DIRECTIONS FOR THIS TASK -> Should the listing contain images, exclude them; give the rest again exactly.
-------
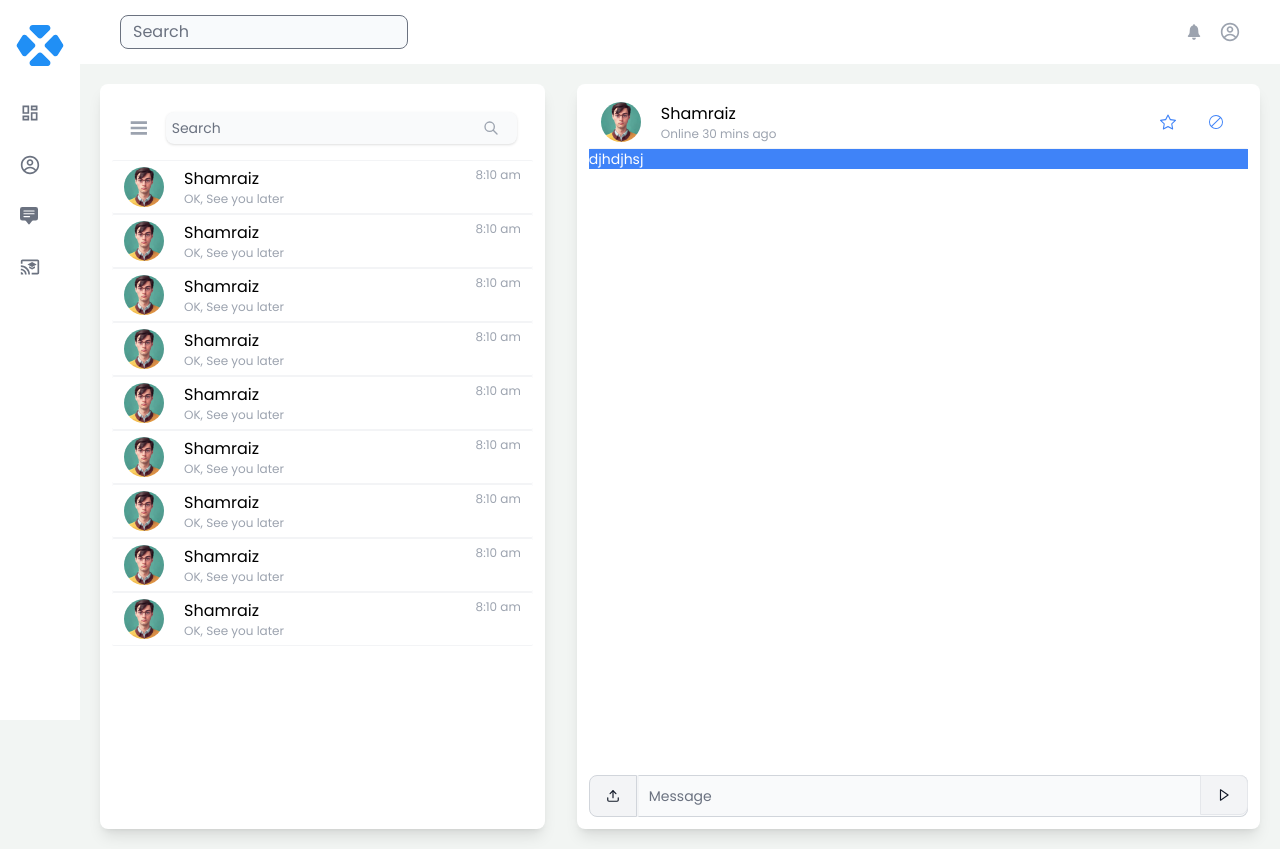
Repository: Shamraiz761/Frontend-Assessment
Page: /chat
The author's editor kept a copy of each file at every save. The page is drawn from the files as they stood at one save, then again after the next save.
The browser window is 1280 px wide. The pictures show the whole page.
The project was rebuilt for these pictures with package versions that can differ from the ones it lists, and the page was loaded fresh each time. Also part of the build but not shown: vite.config.js, src/routes/root.jsx, src/pages/orders/index.jsx, src/pages/submission/index.jsx, src/pages/admin/index.css, src/components/admin/card.jsx, src/components/admin/addCard.jsx, src/pages/admin/index.jsx and 3 more. Imported but missing from the stored project, and not drawn on this page: src/pages/auth/login, src/pages/tasks, src/routes/profileLayout.

Above is the page before, as saved 2023-06-16 11:49:31.

After the next save:
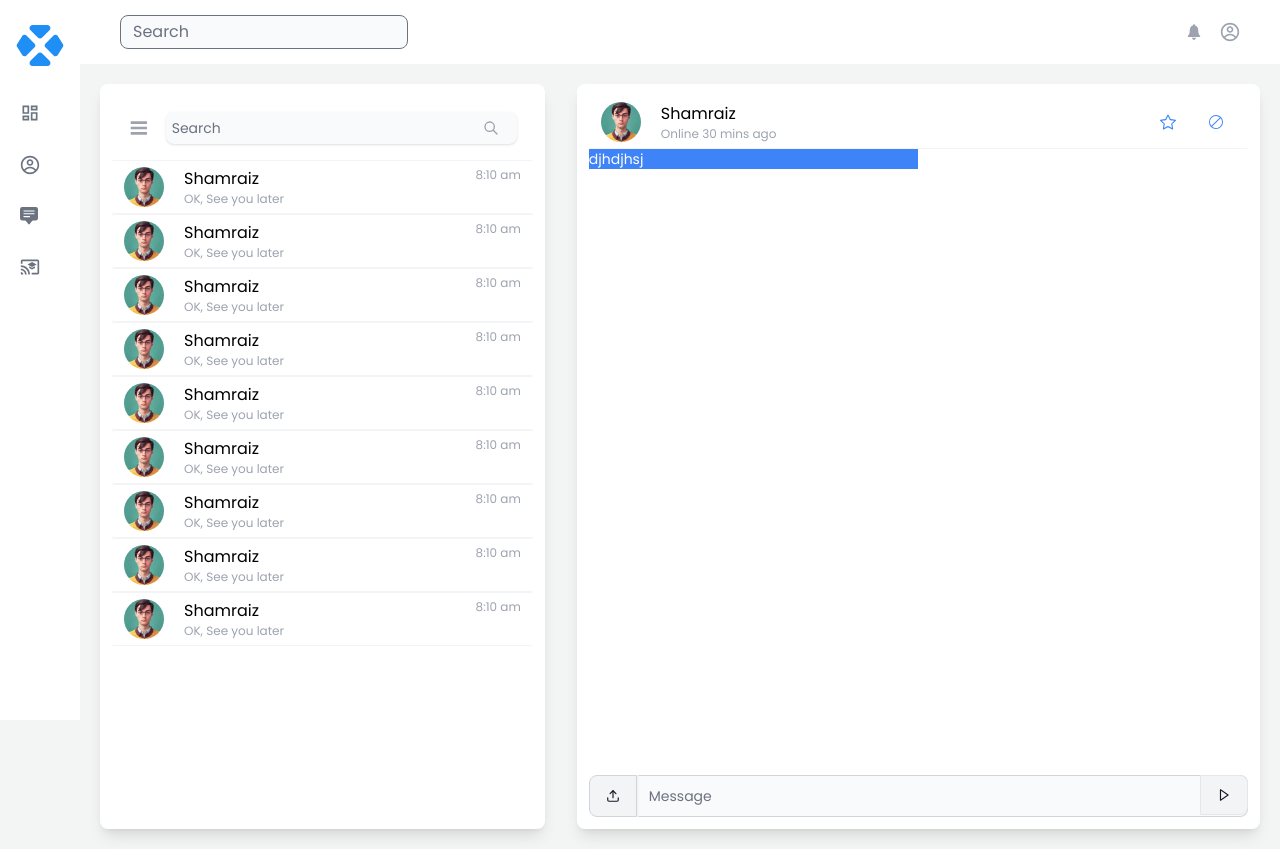
Saved 13 s later.
--- a/src/components/chat/userChat.jsx
+++ b/src/components/chat/userChat.jsx
@@ -28,7 +28,7 @@ function UserChat() {
         </div>
       </div>
       <div className="chats ">
-        <p className="text-sm bg-blue-500 text-white flex flex-col  justify-end">
+        <p className="text-sm bg-blue-500 text-white flex flex-col  justify-end w-1/2">
           djhdjhsj
         </p>
       </div>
-------
YOUR RESPONSE ->
Repository: Shamraiz761/Frontend-Assessment
Page: /chat
The author's editor kept a copy of each file at every save. The page is drawn from the files as they stood at one save, then again after the next save.
The browser window is 1280 px wide. The pictures show the whole page.
The project was rebuilt for these pictures with package versions that can differ from the ones it lists, and the page was loaded fresh each time. Also part of the build but not shown: vite.config.js, src/routes/root.jsx, src/pages/orders/index.jsx, src/pages/submission/index.jsx, src/pages/admin/index.css, src/components/admin/card.jsx, src/components/admin/addCard.jsx, src/pages/admin/index.jsx and 3 more. Imported but missing from the stored project, and not drawn on this page: src/pages/auth/login, src/pages/tasks, src/routes/profileLayout.

Above is the page before, as saved 2023-06-16 11:49:31.

After the next save:
Saved 13 s later.
--- a/src/components/chat/userChat.jsx
+++ b/src/components/chat/userChat.jsx
@@ -28,7 +28,7 @@ function UserChat() {
         </div>
       </div>
       <div className="chats ">
-        <p className="text-sm bg-blue-500 text-white flex flex-col  justify-end">
+        <p className="text-sm bg-blue-500 text-white flex flex-col  justify-end w-1/2">
           djhdjhsj
         </p>
       </div>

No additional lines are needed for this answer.